Migration & Mobiles

Disturbing but not unexpected narratives are circulating about migrants and refugees traveling to Europe, centered on nationalist fears, job losses and worst of all – skepticism about the severity of refugee plights. Some narratives find expression in social media memes circulating on Twitter and Facebook like this one…

Australian Body builder not refugees

Vice.com

Props to writer Philip Kleinfeld and Vice.com for exposing the paranoid bullshit content of these memes – which are often blatantly falsified.  The image above has nothing to do with European refugees, in fact it were taken in 2013 on Christmas Island in Australia.

Some narratives have centered on the crippled logic that smartphones are a sign of prosperity and are in conflict with refugee life. While the veracity of memes cannot be trusted, the content of these narratives – specifically the relationship between people and technology and what this signifies – are still incredibly interesting to analyse, succinctly done by the blog Everyday Analysis:
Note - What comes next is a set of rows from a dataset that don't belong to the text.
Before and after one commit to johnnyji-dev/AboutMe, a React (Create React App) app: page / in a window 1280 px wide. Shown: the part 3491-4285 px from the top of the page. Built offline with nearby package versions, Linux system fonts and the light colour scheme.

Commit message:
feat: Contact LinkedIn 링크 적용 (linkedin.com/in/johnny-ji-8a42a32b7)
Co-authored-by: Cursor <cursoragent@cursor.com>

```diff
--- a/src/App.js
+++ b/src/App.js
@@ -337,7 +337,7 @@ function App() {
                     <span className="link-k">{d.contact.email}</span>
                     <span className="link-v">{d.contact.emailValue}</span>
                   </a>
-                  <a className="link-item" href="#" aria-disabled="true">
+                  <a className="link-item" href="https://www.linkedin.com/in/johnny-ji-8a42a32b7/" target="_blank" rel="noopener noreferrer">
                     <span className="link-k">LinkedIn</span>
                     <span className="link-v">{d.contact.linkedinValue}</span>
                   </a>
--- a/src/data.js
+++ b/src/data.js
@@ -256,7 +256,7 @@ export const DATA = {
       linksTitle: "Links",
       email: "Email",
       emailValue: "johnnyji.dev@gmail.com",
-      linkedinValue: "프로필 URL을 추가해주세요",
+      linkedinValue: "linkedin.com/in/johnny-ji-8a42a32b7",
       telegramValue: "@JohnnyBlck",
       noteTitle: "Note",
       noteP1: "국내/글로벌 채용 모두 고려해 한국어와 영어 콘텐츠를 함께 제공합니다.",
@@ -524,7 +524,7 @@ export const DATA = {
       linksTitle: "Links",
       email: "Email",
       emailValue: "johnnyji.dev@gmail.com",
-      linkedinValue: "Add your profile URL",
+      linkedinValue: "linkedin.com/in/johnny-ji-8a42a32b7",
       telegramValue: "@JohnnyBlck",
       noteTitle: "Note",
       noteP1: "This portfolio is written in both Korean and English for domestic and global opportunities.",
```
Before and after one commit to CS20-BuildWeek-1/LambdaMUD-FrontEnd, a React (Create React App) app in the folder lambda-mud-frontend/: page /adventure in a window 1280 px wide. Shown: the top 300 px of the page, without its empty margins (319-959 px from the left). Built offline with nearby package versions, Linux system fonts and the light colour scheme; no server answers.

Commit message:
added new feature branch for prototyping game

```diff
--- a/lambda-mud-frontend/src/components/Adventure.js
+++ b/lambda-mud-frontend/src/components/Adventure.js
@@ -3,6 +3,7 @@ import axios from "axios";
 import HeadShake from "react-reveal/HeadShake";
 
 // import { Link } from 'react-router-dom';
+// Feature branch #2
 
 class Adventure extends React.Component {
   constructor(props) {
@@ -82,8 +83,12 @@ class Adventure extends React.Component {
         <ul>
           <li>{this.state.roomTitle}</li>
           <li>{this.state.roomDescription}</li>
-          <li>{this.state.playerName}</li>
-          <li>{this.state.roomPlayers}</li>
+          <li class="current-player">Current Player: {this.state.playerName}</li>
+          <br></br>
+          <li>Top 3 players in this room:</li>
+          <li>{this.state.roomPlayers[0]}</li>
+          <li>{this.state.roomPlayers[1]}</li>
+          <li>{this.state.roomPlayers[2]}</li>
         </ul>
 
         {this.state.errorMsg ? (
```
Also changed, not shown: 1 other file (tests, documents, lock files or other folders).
Migration Meme

The horrible meme makes out that fleeing a war zone and the traumas associated with that is not enough to deserve our sympathy if you have a Samsung phone. Possess a symbol of capitalist success and modernity, manage a smile of relief and, in our unforgiving political climate, a traumatised refugee is be deemed a fraud….in the eyes of the British right, why should a refugee not have a mobile phone? …why should a refugee not take a selfie?

In the end this meme shows us three things. First, it quite simply and obviously shows how much hateful fascism there is in our society. Second, it shows how these structures are still supported by a colonial ideology that sees the passage to modernity as the natural course of events and does not want to admit that this trauma and devastation is a modern problem that our own brand of modernity is responsible for. Third, it warns us of the danger of our preconceptions and expectations when it comes to refugees and shows us how deeply ingrained in right wing ideology some of our assumptions may be.

everyday analysis See the full feature on Everyday Analysis.

When Queen Victoria Calls You

The Telegraph

 

Thirty-five statues across London and Manchester have begun telling tales of the past through the voices of recognisable British actors and personalities, with words from our best writers.

To hear the statues, who first clear their throats today, visitors need to swipe their smartphones over signs near the statues. The phone will then ring and the monologues begin.

Playing some of our most notable characters from history – along with Dick Whittington’s Cat – will be Patrick Stewart, as the haunting voice of the unknown soldier at Paddington Station; Jeremy Paxman, who will defend free speech as John Wilkes in Fetter Lane; and Prunella Scales, as Queen Victoria, both on Blackfriars Bridge and in Manchester’s Piccadilly Gardens.

The statues will be brought to life as part of a project by Sing London (singlondon.org), a non-profit arts organisation, with the intention of lifting the nation’s spirits.